It might seem like a useless endeavor to compare beauty pageants (it seems equivalent to comparing two evils of the same brand), but I couldn’t help thinking that Greece’s longest running beauty pageant – Star Hellas – is somehow more abrasive and disturbing to watch than the Miss USA pageant. I did a quick comparison between the 2010 Miss USA interview round and the Star Hellas interview round and here are just a few differences I noticed:
1. In what seems like a particularly objectifying setup, the Star Hellas contestants have to answer the judges on stage while wearing the same purple bikini from the Swimsuit round, whereas the Miss USA contestants answer questions in their evening gowns.
2. The Star Hellas contestants are asked inane, personality-oriented questions like, “What could a friend do to make you cut ties with them permanently?” while the Miss USA contestants get asked questions like, “Should the state or the Federal government mandate whether police officers are allowed to check the immigration status of any citizen they want?” The difference in questions could be because Greek culture values personality over intellect in general, but I suspect not. Only the girl who eventually won Star Hellas (who, coincidentally, I had a Greek class with in middle school) gets asked a reasonable question about the strong and weak points of Greek media.

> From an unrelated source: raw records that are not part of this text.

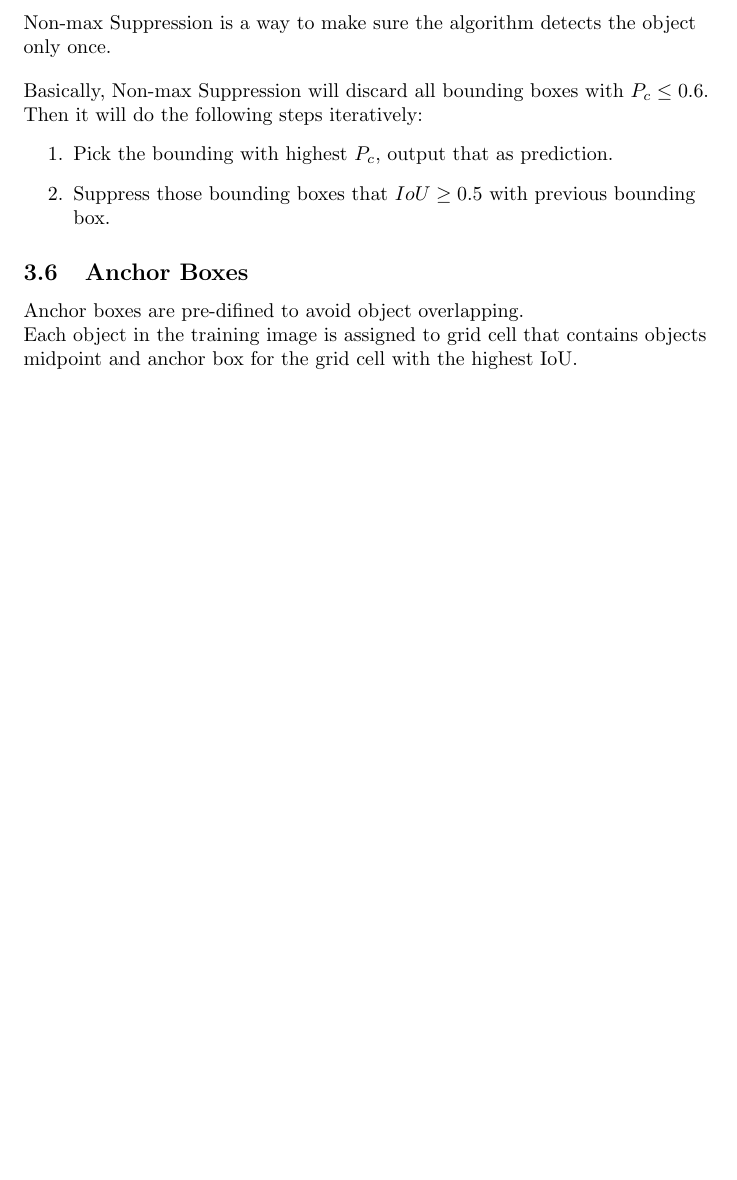
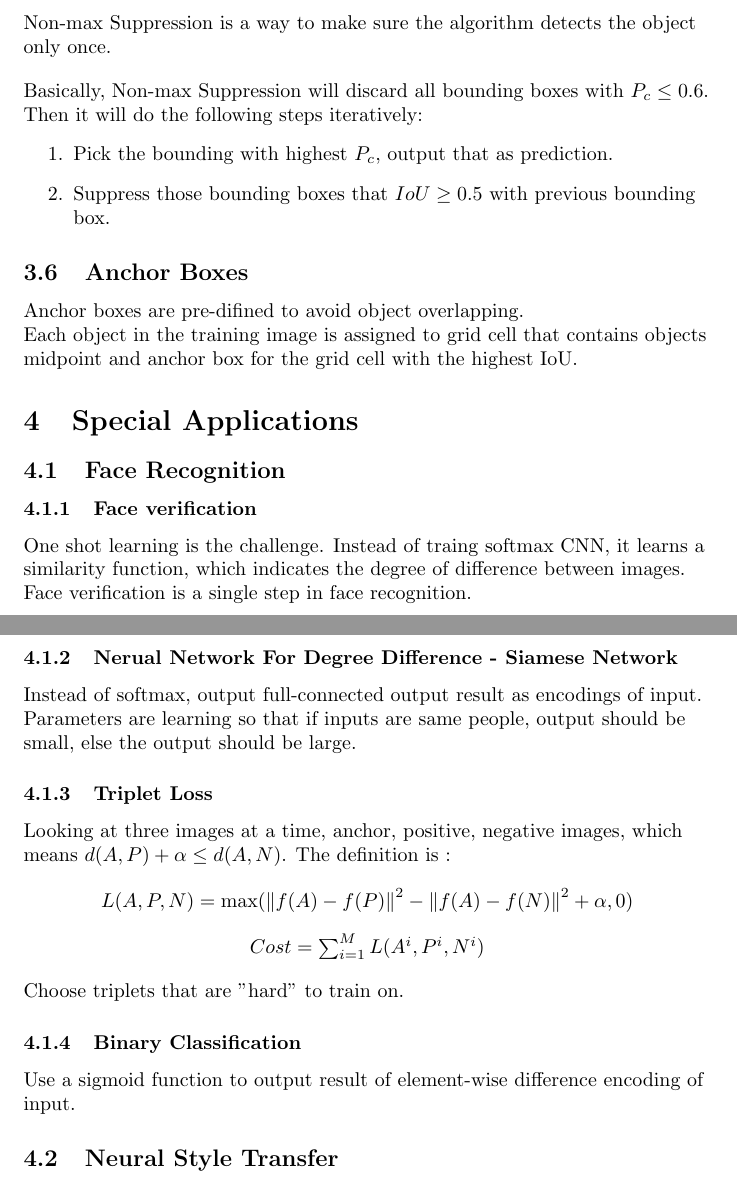
Before and after one commit to Jason1993/DeepLearningNotes, a LaTeX document (CNN_Notes.tex): part of page 5 of 5 before the commit and two parts of pages 5 and 6 of 6 after it, the two joined at a grey line, cut so that both start at the same text, the shorter picture padded with empty space. Compiled offline with pdfLaTeX.

Commit message:
Update Notes

```diff
--- a/Notes.tex
+++ b/CNN_Notes.tex
@@ -1,5 +1,5 @@
 \documentclass{article}
-\usepackage{amsmath,amsfonts,amssymb,bm,upquote,graphicx}
+\usepackage{amsmath,amsfonts,amssymb,bm,upquote}
 
 \begin{document}
 
@@ -180,4 +180,34 @@ the height and width of the volume go down, and the number of filters (or the de
 			Anchor boxes are pre-difined to avoid object overlapping.\\
 			Each object in the training image is assigned to grid cell that contains objects midpoint and anchor box for the grid cell with the highest IoU.
 		\end{flushleft}
+
+\section{Special Applications}
+	\subsection{Face Recognition}
+		\subsubsection{Face verification}
+			\begin{flushleft}
+				One shot learning is the challenge. Instead of traing softmax CNN, it learns a similarity function, which indicates the degree of difference between images. Face verification is a single step in face recognition.
+			\end{flushleft}
+		\subsubsection{Nerual Network For Degree Difference - Siamese Network}
+			\begin{flushleft}
+				Instead of softmax, output full-connected output result as encodings of input. Parameters are learning so that if inputs are same people, output should be small, else the output should be large.
+			\end{flushleft}
+		\subsubsection{Triplet Loss}
+			\begin{flushleft}
+				Looking at three images at a time, anchor, positive, negative images, which means $d(A,P) + \alpha \leq d(A,N)$. The definition is :
+			\end{flushleft}
+			\begin{center}
+				$L(A,P,N) = \max(\left\Vert f(A) - f(P) \right\Vert^2 - \left\Vert f(A) - f(N) \right\Vert^2 + \alpha, 0)$
+			\end{center}
+			\begin{center}
+				$Cost = \sum_{i=1}^M L(A^i, P^i, N^i)$
+			\end{center}
+			\begin{flushleft}
+				Choose triplets that are "hard" to train on.
+			\end{flushleft}
+		\subsubsection{Binary Classification}
+			\begin{flushleft}
+				Use a sigmoid function to output result of element-wise difference encoding of input.
+			\end{flushleft}
+	\subsection{Neural Style Transfer}
+
 \end{document}
```
Also changed, not shown: CNN_Notes.pdf (added), Notes.pdf (deleted).
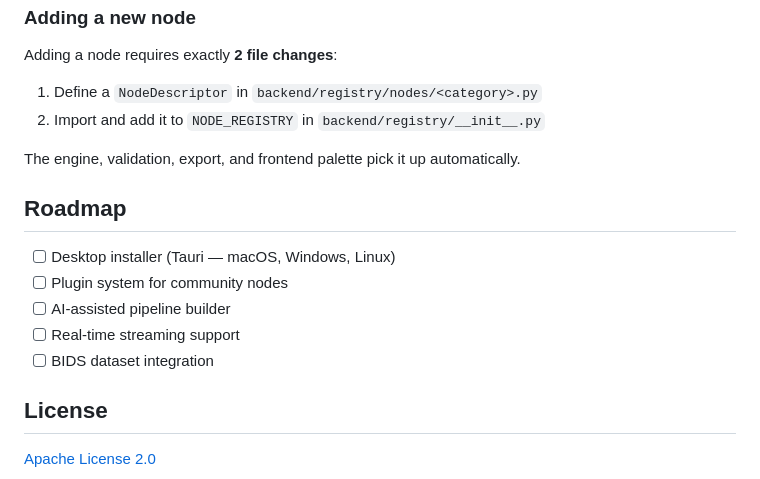
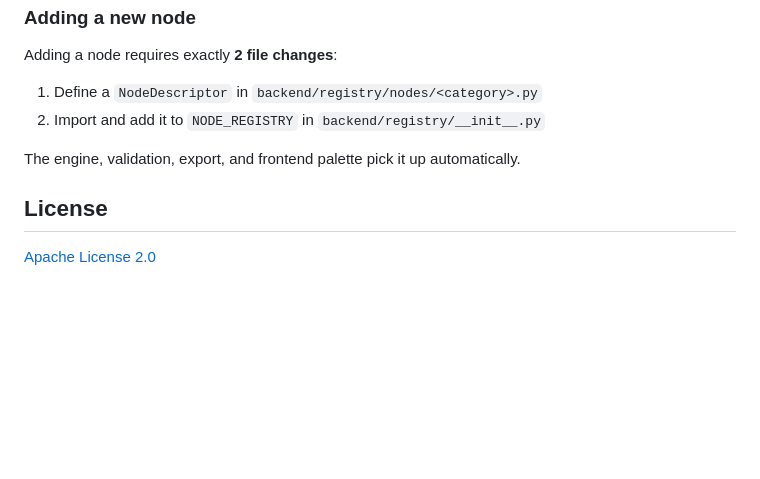
Before and after one commit to BubbleGum234/oscilloom, a Markdown page: README.md, the part around the change. GitHub-like rendering; blank space fills up the shorter version.

Commit message:
Remove roadmap section from README

```diff
--- a/README.md
+++ b/README.md
@@ -163,14 +163,6 @@ Adding a node requires exactly **2 file changes**:
 
 The engine, validation, export, and frontend palette pick it up automatically.
 
-## Roadmap
-
-- [ ] Desktop installer (Tauri — macOS, Windows, Linux)
-- [ ] Plugin system for community nodes
-- [ ] AI-assisted pipeline builder
-- [ ] Real-time streaming support
-- [ ] BIDS dataset integration
-
 ## License
 
 [Apache License 2.0](LICENSE.md)
```
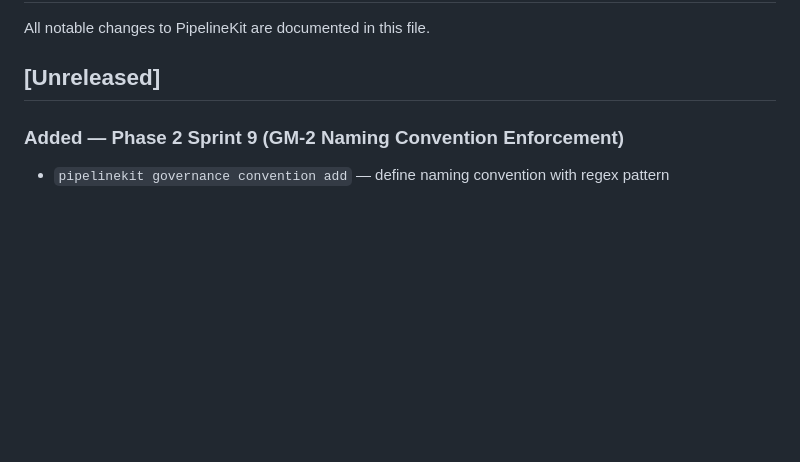
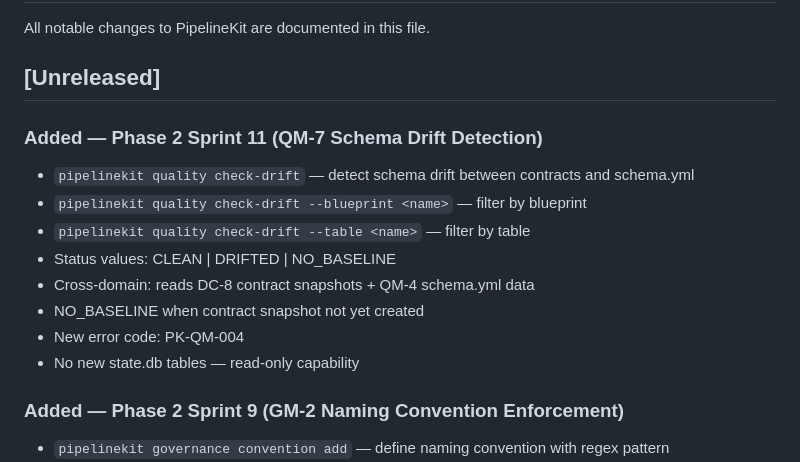
Before and after one commit to emkwambe/pipelinekit, a Markdown page: CHANGELOG.md, the part around the change. GitHub-like rendering; blank space fills up the shorter version.

Commit message:
docs: update CHANGELOG with QM-7 capability

```diff
--- a/CHANGELOG.md
+++ b/CHANGELOG.md
@@ -3,6 +3,17 @@
 All notable changes to PipelineKit are documented in this file.
 
 ## [Unreleased]
+
+### Added — Phase 2 Sprint 11 (QM-7 Schema Drift Detection)
+- `pipelinekit quality check-drift` — detect schema drift between contracts and schema.yml
+- `pipelinekit quality check-drift --blueprint <name>` — filter by blueprint
+- `pipelinekit quality check-drift --table <name>` — filter by table
+- Status values: CLEAN | DRIFTED | NO_BASELINE
+- Cross-domain: reads DC-8 contract snapshots + QM-4 schema.yml data
+- NO_BASELINE when contract snapshot not yet created
+- New error code: PK-QM-004
+- No new state.db tables — read-only capability
+
 
 ### Added — Phase 2 Sprint 9 (GM-2 Naming Convention Enforcement)
 - `pipelinekit governance convention add` — define naming convention with regex pattern
```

3. While the Miss USA round is presented by a man and a woman, the bleach blond hostess of Star Hellas wears a massive, silver gown with a plunging V-neck in what ambiguously seems like her trying to compete, or at least, take as much of the spotlight as she can. “Bravo my doll,” the hostess says to one girl in the beginning of the video as she finishes her answer. Really the hostess embodies the whole Star Hellas endeavor, which is to congratulate women for being demure, people-pleasing, and embodying society’s perception of beauty.
Not that any beauty pageant ever had a good or healthy message, but Star Hellas is particularly obvious and insistent. Then again, I suppose the real message of Star Hellas is not so much on how to be feminine, but that the best possible outcome is to be a star – hence the name.